Interlocutor: Interesting, quite. I then wonder, why do you then inspire and seduce us mortals into the quest of tracing the fossil, fragments of our ages? Why is finding, discovering, understanding and learning about the past incarnations, the capsules of generations for which entire lives worth of thought, understanding, love, as well as hate, violence and misery so important? If then we are cursed at our constant circle of generational capsules, why strive for your favor and historical beauty Kleio?

Kleio: Simple! It is because you are driven to find a way to break free. As one epoch reaches as an age, it recognizes itself in every other epoch in the past when it was at that age.

Interlocutor: In history, we always see ourselves yes, but here you also mean that we actually see our ancestors, previous mortals and their age because we are in that age too?

Kleio: Yes.

Interlocutor: Are we able to see beyond our own epoch, our own age? Can we see ahead by looking at the future of a past society? Is the account of history given us a roadmap to our fate?

Kleio: Yes.

Interlocutor: Why then are we prisoners of our fated doom?

Kleio: The circle of history is long, large and almost imperceptible. You know now the pattern of things, you know the inevitable consequences of actions today, because of their result in the past. You mortals are even subtly suspect the stages of your ages your culture and society is in. However, your problem is that you have no idea where on the circle you are, and at what stage of the epochal age you are in. Your historical coordinates, unlike your maps, have no point of reference in time. What shades of trees did you enjoy in your life? What trees do you leave for the next children?

Airline of the Gods

Today, 200 economy class gods cruised through the sky from Britannia, across to Hellas – airlines. The cleared Heavens from start to end, one could see as far as the horizon. The landscape was that of the chariot-men, farmers, river and forest folk; flat-lands, filled with farmlands, woodlands, long snaky rivers and hamlets all along the way, curlicue of those whose lives takes them across muddy lanes, streams, fields of wheat and cabbage, herds of thick cows and hogs, foul marshlands and fens. Every step they take fills the world with the tales of human existence, and we now can gaze down on our world. As we reached the sun-baked rocks of the southern end of the Balkans, the mountains began to rise from the earth. The sharp, strong and edgy mountains, testament to Earth’s forces that lifted these titanic boulders from the planet’s crust with the slow, tense violence of tectonic collision – millennia, a blink of an eye. The we reached the opalescent beauty of the sea’s fury, and the lives of those seafarers, who dauntingly danced with the vitriol of the aquine  aquatic remorselessness and changeability.

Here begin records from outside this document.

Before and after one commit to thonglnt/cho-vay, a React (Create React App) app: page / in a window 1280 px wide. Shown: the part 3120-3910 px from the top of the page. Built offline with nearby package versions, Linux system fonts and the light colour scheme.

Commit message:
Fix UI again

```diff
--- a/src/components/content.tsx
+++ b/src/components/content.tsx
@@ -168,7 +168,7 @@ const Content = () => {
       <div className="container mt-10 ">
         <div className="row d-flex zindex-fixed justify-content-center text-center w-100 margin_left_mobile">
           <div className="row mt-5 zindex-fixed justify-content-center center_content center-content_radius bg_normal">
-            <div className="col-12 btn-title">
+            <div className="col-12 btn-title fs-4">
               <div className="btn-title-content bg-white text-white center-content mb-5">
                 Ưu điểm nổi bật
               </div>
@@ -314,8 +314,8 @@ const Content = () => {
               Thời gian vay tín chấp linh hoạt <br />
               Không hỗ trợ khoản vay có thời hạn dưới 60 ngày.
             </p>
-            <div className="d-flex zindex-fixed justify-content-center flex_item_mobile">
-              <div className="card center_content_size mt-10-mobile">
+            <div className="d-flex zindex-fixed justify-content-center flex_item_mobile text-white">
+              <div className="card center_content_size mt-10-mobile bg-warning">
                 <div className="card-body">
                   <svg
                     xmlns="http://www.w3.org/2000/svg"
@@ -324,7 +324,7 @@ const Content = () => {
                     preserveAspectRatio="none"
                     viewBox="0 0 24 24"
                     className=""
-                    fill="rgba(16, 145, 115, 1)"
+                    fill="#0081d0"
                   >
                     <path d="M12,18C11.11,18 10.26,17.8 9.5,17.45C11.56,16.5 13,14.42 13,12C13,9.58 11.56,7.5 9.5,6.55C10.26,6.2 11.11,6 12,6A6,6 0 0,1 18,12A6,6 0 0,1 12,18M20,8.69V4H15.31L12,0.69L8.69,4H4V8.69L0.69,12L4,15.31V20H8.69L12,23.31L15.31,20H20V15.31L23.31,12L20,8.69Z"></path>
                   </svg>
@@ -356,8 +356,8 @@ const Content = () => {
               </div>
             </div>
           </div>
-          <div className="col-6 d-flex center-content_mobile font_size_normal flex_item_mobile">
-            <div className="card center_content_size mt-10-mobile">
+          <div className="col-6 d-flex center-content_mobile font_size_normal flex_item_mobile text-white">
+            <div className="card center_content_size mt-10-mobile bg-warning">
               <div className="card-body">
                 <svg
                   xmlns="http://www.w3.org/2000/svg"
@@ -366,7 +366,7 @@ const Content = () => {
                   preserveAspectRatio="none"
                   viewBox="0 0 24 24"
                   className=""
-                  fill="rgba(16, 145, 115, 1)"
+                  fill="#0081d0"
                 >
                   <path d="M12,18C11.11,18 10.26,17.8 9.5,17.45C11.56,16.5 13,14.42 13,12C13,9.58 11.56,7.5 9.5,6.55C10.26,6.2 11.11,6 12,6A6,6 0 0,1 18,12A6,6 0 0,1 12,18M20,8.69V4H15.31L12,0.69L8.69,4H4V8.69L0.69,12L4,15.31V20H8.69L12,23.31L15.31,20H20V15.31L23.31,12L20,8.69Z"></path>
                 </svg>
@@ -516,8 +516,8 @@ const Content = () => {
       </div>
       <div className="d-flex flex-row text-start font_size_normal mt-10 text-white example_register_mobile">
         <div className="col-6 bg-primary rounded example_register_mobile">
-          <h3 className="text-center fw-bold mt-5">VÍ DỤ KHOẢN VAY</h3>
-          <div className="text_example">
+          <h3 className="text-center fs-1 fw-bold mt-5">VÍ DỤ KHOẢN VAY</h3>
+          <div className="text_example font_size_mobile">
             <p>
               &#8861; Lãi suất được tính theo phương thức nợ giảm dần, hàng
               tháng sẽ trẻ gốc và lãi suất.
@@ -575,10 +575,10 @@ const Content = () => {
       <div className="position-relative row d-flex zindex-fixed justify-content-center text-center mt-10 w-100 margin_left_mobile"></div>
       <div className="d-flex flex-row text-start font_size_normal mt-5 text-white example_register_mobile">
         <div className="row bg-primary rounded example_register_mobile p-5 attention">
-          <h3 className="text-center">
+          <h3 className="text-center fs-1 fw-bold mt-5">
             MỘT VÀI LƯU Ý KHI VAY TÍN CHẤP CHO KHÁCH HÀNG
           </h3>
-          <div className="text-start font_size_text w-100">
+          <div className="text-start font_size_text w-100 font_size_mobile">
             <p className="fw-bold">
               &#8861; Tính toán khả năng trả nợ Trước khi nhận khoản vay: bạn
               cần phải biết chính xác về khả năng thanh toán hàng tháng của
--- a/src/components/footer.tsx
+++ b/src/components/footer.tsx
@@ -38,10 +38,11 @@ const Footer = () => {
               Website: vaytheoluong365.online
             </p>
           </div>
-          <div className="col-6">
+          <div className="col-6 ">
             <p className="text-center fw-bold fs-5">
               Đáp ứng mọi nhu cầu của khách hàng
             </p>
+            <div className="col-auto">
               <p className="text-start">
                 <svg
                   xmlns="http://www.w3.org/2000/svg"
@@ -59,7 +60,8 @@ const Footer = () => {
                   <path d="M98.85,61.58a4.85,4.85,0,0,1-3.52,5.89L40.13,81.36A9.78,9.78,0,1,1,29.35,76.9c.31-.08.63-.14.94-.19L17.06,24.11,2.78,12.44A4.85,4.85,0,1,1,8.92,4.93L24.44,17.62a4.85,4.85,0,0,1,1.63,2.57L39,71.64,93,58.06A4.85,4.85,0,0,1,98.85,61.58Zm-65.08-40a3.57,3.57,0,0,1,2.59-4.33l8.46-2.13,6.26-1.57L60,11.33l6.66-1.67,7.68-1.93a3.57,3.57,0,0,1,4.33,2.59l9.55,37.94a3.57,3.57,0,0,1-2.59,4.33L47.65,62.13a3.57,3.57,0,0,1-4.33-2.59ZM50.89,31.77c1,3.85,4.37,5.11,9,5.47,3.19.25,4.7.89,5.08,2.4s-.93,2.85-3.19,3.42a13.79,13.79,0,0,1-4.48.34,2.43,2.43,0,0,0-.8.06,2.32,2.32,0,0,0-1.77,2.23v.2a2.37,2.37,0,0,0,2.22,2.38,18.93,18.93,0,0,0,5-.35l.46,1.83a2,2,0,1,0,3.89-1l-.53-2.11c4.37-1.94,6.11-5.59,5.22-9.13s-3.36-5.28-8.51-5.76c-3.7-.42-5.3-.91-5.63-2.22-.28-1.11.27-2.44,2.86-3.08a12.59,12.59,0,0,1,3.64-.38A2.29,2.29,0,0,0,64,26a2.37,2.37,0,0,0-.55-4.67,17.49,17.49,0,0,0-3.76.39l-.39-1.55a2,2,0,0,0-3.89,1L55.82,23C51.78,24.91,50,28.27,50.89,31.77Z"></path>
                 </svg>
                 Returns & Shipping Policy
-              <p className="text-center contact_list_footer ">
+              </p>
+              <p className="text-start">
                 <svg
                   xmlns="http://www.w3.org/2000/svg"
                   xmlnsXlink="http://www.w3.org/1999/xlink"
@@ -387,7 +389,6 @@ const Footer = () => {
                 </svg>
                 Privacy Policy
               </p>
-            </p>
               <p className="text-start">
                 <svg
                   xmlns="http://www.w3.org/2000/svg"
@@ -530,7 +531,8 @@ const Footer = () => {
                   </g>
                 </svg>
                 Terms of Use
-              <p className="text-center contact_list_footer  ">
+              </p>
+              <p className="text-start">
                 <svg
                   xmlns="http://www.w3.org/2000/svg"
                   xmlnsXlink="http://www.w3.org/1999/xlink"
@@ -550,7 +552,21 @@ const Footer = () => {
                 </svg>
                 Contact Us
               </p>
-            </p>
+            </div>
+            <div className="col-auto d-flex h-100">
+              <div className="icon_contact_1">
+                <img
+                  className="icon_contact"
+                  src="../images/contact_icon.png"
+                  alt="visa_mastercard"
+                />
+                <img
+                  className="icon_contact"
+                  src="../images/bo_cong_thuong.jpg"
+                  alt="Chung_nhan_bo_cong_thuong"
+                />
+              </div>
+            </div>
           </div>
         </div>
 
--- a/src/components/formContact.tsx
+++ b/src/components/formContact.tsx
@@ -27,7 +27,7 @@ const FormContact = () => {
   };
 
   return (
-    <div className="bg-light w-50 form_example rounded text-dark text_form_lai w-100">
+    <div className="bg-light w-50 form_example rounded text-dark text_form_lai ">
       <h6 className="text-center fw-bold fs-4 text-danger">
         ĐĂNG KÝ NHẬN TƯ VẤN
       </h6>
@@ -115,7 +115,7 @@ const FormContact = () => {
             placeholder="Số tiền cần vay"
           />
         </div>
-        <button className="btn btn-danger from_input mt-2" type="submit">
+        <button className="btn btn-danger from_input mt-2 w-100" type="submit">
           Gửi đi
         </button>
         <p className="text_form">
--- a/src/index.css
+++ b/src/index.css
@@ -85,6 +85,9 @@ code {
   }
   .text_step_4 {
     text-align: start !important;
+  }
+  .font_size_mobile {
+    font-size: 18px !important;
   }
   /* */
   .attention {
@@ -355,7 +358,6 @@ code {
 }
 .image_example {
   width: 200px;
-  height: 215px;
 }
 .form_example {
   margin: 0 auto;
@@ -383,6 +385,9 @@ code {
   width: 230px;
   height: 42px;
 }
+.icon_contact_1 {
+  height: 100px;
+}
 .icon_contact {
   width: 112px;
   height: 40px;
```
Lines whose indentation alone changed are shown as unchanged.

This, my friends, when you gaze down through the window, does it not fill you with a strange energy? Riding in the chariot of gods.

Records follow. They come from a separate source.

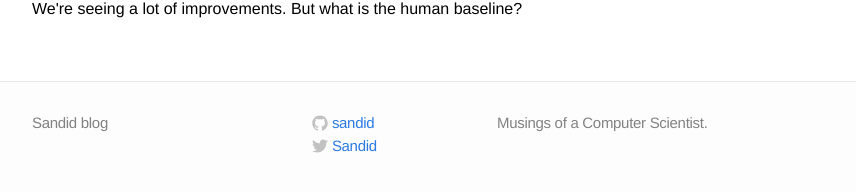
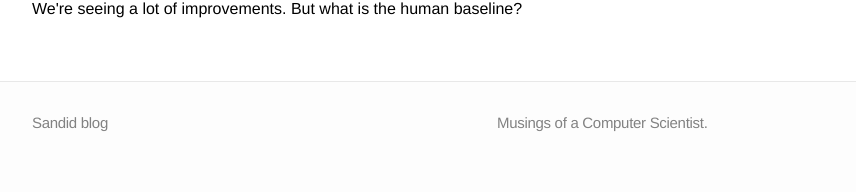
Before and after one commit to Sandidsisir/Sandidsisir.github.io, a Jekyll site: the page built from index.html, in a window 1280 px wide and 900 px high, scrolled down 2059 px. Shown: the part 698-890 px from the top of the window, without its empty margins (208-1064 px from the left). Built offline with Jekyll 4.4.1, drawn with Linux system fonts in a browser that asks for light colours.

Commit message:
Update _config.yml

```diff
--- a/_config.yml
+++ b/_config.yml
@@ -4,8 +4,7 @@ email:
 description: "Musings of a Computer Scientist."
 baseurl: ""
 url: "https://sandidsisir.github.io"
-twitter_username: Sandid
-github_username:  sandid
+
 
 # Build settings
 markdown: kramdown
```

Look away then from duty free shopping, from inane magazines and ponder the meaning of your physical presence, speed, matter of fact of the unlikely scenario you are experiencing with as much interest as a poor coffee-house experience, an unfortunate coach ride. Magnificence!

I wonder then, with all that pontificus maxima, if the gods in the days of yore, when zipping up and down, across and through the sky and clouds ever felt turbulence? How did they deal with changes in the atmospheric pressure? and, would they have found their constant flying back and forth to deal with the woes of humans eventually redundant, dull and a boring? When Hermes flies to and fro, how long does it take him, minutes, hours, days? and if so, how long until he refuses to deliver yet another message. Flying across the same landscape on and on? Tedious? Only for some.

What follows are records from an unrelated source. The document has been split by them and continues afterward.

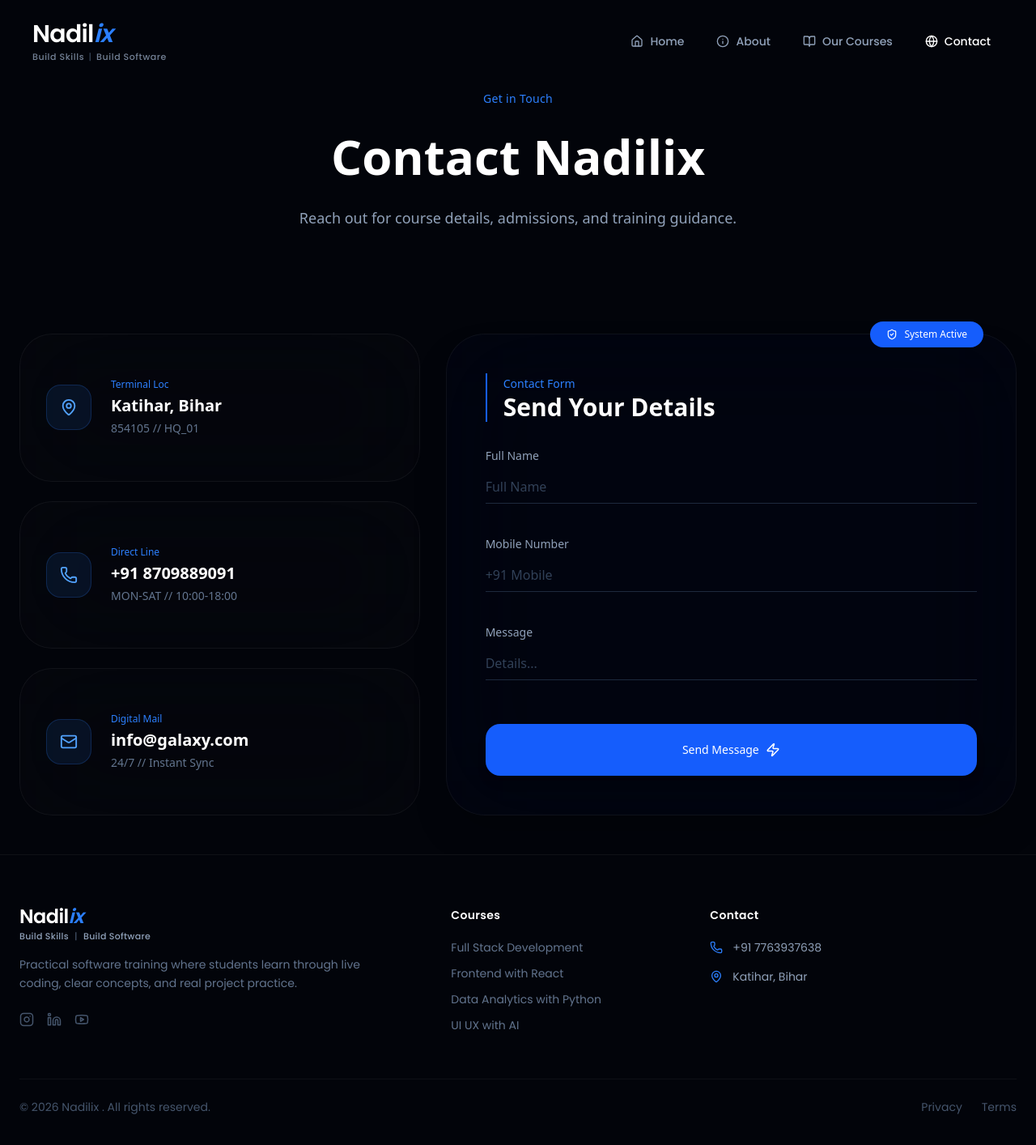
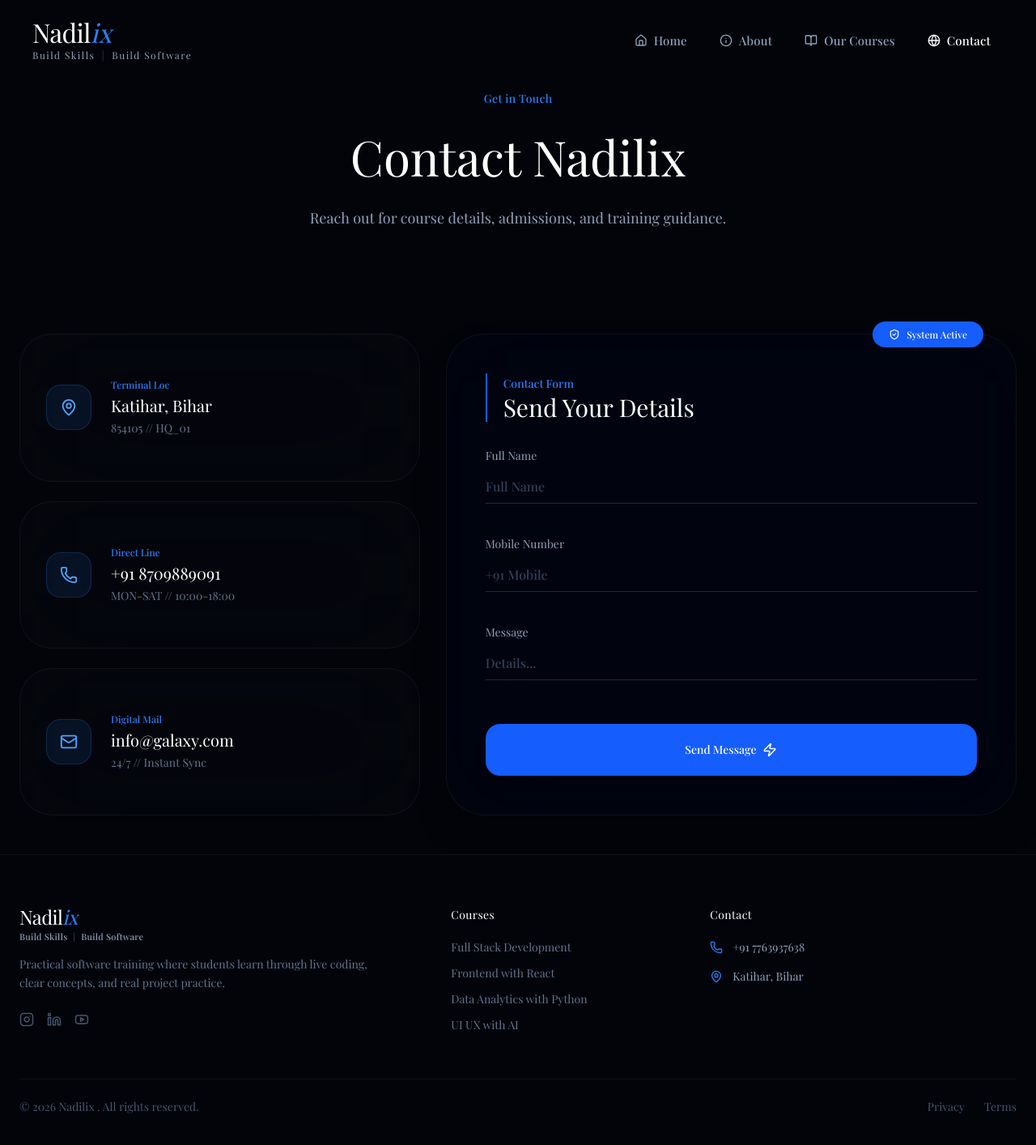
Before and after one commit to dilkash722/empire-of-arts, a React (Vite) app: page /contact in a window 1280 px wide. Shown: the top 1414 px of the page at 81% size. Built offline with nearby package versions, Linux system fonts and the light colour scheme.

Commit message:
Update:Typography

```diff
--- a/index.html
+++ b/index.html
@@ -43,7 +43,7 @@
 
     <!-- Font -->
     <link
-      href="https://fonts.googleapis.com/css2?family=Poppins:wght@400;500;600;700;800&display=swap"
+      href="https://fonts.googleapis.com/css2?family=Playfair+Display:wght@400;500;600;700&display=swap"
       rel="stylesheet"
     />
 
@@ -66,7 +66,7 @@
     </script>
   </head>
 
-  <body style="font-family: &quot;Poppins&quot;, sans-serif">
+  <body style="font-family: &quot;Playfair Display&quot;, serif">
     <div id="root"></div>
     <script type="module" src="/src/main.jsx"></script>
   </body>
--- a/src/components/Footer.jsx
+++ b/src/components/Footer.jsx
@@ -14,7 +14,7 @@ export default function Footer() {
             <div className="group flex flex-col items-start leading-tight select-none">
               <div className="flex flex-col items-start space-y-1 select-none">
                 <Link to="/" className="outline-none">
-                  <h2 className="text-[22px] sm:text-[24px] font-semibold tracking-tight text-white leading-none">
+                  <h2 className="text-[22px] sm:text-[24px]  tracking-tight text-white leading-none">
                     Nadil<span className="text-blue-500 italic ">ix</span>
                   </h2>
                 </Link>
@@ -46,9 +46,7 @@ export default function Footer() {
 
           {/* COURSES */}
           <div className="lg:col-span-3">
-            <h3 className="text-sm font-semibold text-white mb-5 tracking-wide">
-              Courses
-            </h3>
+            <h3 className="text-sm  text-white mb-5 tracking-wide">Courses</h3>
             <ul className="space-y-3 text-sm">
               {[
                 "Full Stack Development",
@@ -70,9 +68,7 @@ export default function Footer() {
 
           {/* CONTACT */}
           <div className="lg:col-span-4">
-            <h3 className="text-sm font-semibold text-white mb-5 tracking-wide">
-              Contact
-            </h3>
+            <h3 className="text-sm  text-white mb-5 tracking-wide">Contact</h3>
 
             <div className="space-y-4 text-sm">
               <div className="flex items-center gap-3 text-slate-400">
--- a/src/components/Navbar.jsx
+++ b/src/components/Navbar.jsx
@@ -48,30 +48,30 @@ export default function Navbar() {
             to="/"
             className="group flex flex-col items-start select-none outline-none"
           >
-            {/* Brand */}
-            <h1 className="text-2xl sm:text-3xl font-semibold tracking-tight text-white leading-tight">
+            <h1 className="text-[24px] sm:text-[32px] tracking-[-0.02em] leading-none text-white">
               Nadil
-              <span className="text-blue-500 transition-colors italic group-hover:text-blue-400">
+              <span className="text-blue-500 italic tracking-normal transition-colors group-hover:text-blue-400">
                 ix
               </span>
             </h1>
 
-            {/* Tagline */}
-            <p className="text-[10px] sm:text-[11px] font-medium text-slate-400 tracking-[0.05em] opacity-80">
-              Build Skills <span className="mx-0.5 text-slate-600">|</span>{" "}
-              Build Software
+            <p className="mt-1 text-[11px] sm:text-xs text-slate-400 tracking-[0.12em]">
+              Build Skills <span className="mx-1 text-slate-600">|</span> Build
+              Software
             </p>
           </Link>
+
           {/* DESKTOP NAV */}
           <nav className="hidden lg:flex items-center gap-2">
             {links.map((link) => {
               const Icon = link.icon;
               const active = pathname === link.path;
+
               return (
                 <Link
                   key={link.path}
                   to={link.path}
-                  className={`flex items-center gap-2 px-4 py-2 rounded-lg text-sm font-medium transition ${
+                  className={`flex items-center gap-2 px-4 py-2 rounded-lg text-[15px] font-medium tracking-[0.01em] transition ${
                     active ? "text-white" : "text-slate-400 hover:text-white"
                   }`}
                 >
@@ -82,7 +82,7 @@ export default function Navbar() {
             })}
           </nav>
 
-          {/* TOGGLE */}
+          {/* MOBILE TOGGLE */}
           <button
             onClick={() => setOpen(true)}
             className="lg:hidden p-2.5 bg-white/5 border border-white/10 rounded-lg text-white"
@@ -120,14 +120,12 @@ export default function Navbar() {
 
               {/* Drawer Branding */}
               <div className="flex flex-col items-start mb-12 select-none">
-                {/* Brand */}
-                <h2 className="text-2xl sm:text-3xl font-bold tracking-tight text-white leading-tight">
-                  Nadil<span className="text-blue-500">ix</span>
+                <h2 className="text-[28px]  tracking-[-0.02em] leading-none text-white">
+                  Nadil<span className="text-blue-500 italic">ix</span>
                 </h2>
 
-                {/* Tagline */}
-                <p className="mt-0.5 text-[11px] font-medium text-slate-400 tracking-wide">
-                  Build Skills <span className="mx-0.5 text-slate-600">|</span>{" "}
+                <p className="mt-1 text-[11px] font-medium text-slate-400 tracking-[0.12em]">
+                  Build Skills <span className="mx-1 text-slate-600">|</span>{" "}
                   Build Software
                 </p>
               </div>
@@ -156,7 +154,7 @@ export default function Navbar() {
                       >
                         <div className="flex items-center gap-3">
                           <Icon size={18} />
-                          <span className="text-base font-medium">
+                          <span className="text-[16px] font-medium tracking-[0.01em]">
                             {link.name}
                           </span>
                         </div>
--- a/src/components/ui/card.jsx
+++ b/src/components/ui/card.jsx
@@ -1,92 +1,83 @@
-import * as React from "react"
+import * as React from "react";
 
-import { cn } from "@/lib/utils"
+import { cn } from "@/lib/utils";
 
-function Card({
-  className,
-  ...props
-}) {
+function Card({ className, ...props }) {
   return (
     <div
       data-slot="card"
       className={cn(
         "bg-card text-card-foreground flex flex-col gap-6 rounded-xl border py-6 shadow-sm",
-        className
+        className,
       )}
-      {...props} />
+      {...props}
+    />
   );
 }
 
-function CardHeader({
-  className,
-  ...props
-}) {
+function CardHeader({ className, ...props }) {
   return (
     <div
       data-slot="card-header"
       className={cn(
         "@container/card-header grid auto-rows-min grid-rows-[auto_auto] items-start gap-2 px-6 has-data-[slot=card-action]:grid-cols-[1fr_auto] [.border-b]:pb-6",
-        className
+        className,
       )}
-      {...props} />
+      {...props}
+    />
   );
 }
 
-function CardTitle({
-  className,
-  ...props
-}) {
+function CardTitle({ className, ...props }) {
   return (
     <div
       data-slot="card-title"
-      className={cn("leading-none font-semibold", className)}
-      {...props} />
+      className={cn("leading-none ", className)}
+      {...props}
+    />
   );
 }
 
-function CardDescription({
-  className,
-  ...props
-}) {
+function CardDescription({ className, ...props }) {
   return (
     <div
       data-slot="card-description"
       className={cn("text-muted-foreground text-sm", className)}
-      {...props} />
+      {...props}
+    />
   );
 }
 
-function CardAction({
-  className,
-  ...props
-}) {
+function CardAction({ className, ...props }) {
   return (
     <div
       data-slot="card-action"
       className={cn(
         "col-start-2 row-span-2 row-start-1 self-start justify-self-end",
-        className
+        className,
       )}
-      {...props} />
+      {...props}
+    />
   );
 }
 
-function CardContent({
-  className,
-  ...props
-}) {
-  return (<div data-slot="card-content" className={cn("px-6", className)} {...props} />);
+function CardContent({ className, ...props }) {
+  return (
+    <div
+      data-slot="card-content"
+      className={cn("px-6", className)}
+      {...props}
+    />
+  );
 }
 
-function CardFooter({
-  className,
-  ...props
-}) {
+function CardFooter({ className, ...props }) {
   return (
     <div
       data-slot="card-footer"
       className={cn("flex items-center px-6 [.border-t]:pt-6", className)}
-      {...props} />
+      {...props}
+    />
   );
 }
 
@@ -98,4 +89,4 @@ export {
   CardAction,
   CardDescription,
   CardContent,
-}
+};
--- a/src/index.css
+++ b/src/index.css
@@ -1,4 +1,4 @@
-@import url("https://fonts.googleapis.com/css2?family=Outfit:wght@400;500;600;700;800&display=swap");
+@import url("https://fonts.googleapis.com/css2?family=Playfair+Display:wght@400;500;600;700&display=swap");
 @import "tailwindcss";
 @import "tw-animate-css";
 
@@ -118,9 +118,14 @@
   * {
     @apply border-border outline-ring/50;
   }
+
   body {
     @apply bg-background text-foreground;
   }
+}
+
+html {
+  font-family: "Playfair Display", serif;
 }
 
 @keyframes scroll {
@@ -139,3 +144,7 @@
 .animate-scroll-reverse {
   animation: scroll 32s linear infinite reverse;
 }
+
+* {
+  font-family: "Playfair Display", serif !important;
+}
--- a/src/pages/Contact.jsx
+++ b/src/pages/Contact.jsx
@@ -35,7 +35,7 @@ export default function ContactPage() {
             initial={{ opacity: 0, y: 25 }}
             animate={{ opacity: 1, y: 0 }}
             transition={{ delay: 0.2 }}
-            className="text-4xl sm:text-5xl md:text-6xl font-bold text-white leading-tight"
+            className="text-4xl sm:text-5xl md:text-6xl  text-white leading-tight"
           >
             Contact Nadilix
           </motion.h1>
@@ -89,7 +89,7 @@ export default function ContactPage() {
                     {card.label.replace("_", " ")}
                   </p>
 
-                  <h3 className="text-lg md:text-xl font-semibold text-white mb-1">
+                  <h3 className="text-lg md:text-xl  text-white mb-1">
                     {card.value}
                   </h3>
 
@@ -118,7 +118,7 @@ export default function ContactPage() {
               <span className="text-sm text-blue-500 font-medium">
                 Contact Form
               </span>
-              <h3 className="text-2xl md:text-3xl font-semibold text-white">
+              <h3 className="text-2xl md:text-3xl  text-white">
                 Send Your Details
               </h3>
             </div>
--- a/src/pages/Courses.jsx
+++ b/src/pages/Courses.jsx
@@ -126,7 +126,7 @@ export default function Courses() {
             initial={{ opacity: 0, y: 25 }}
             whileInView={{ opacity: 1, y: 0 }}
             transition={{ duration: 0.7 }}
-            className="text-4xl sm:text-5xl md:text-6xl font-bold text-white leading-tight"
+            className="text-4xl sm:text-5xl md:text-6xl  text-white leading-tight"
           >
             Our Learning Path
           </motion.h1>
@@ -169,7 +169,7 @@ export default function Courses() {
                 </div>
               </div>
 
-              <h2 className="text-2xl md:text-3xl font-semibold tracking-tight mb-3 group-hover:text-blue-500 transition-colors">
+              <h2 className="text-2xl md:text-3xl  tracking-tight mb-3 group-hover:text-blue-500 transition-colors">
                 {course.title}
               </h2>
 
```
Also changed, not shown: src/components/ui/dialog.jsx (+35 -45 lines), src/components/ui/sheet.jsx (+30 -48 lines), src/pages/About.jsx (+8 -8 lines), src/pages/Home.jsx (+17 -17 lines).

Feel next time you are flying all the gods of all the people of Europe, or anywhere you are flying above – that is all I ask.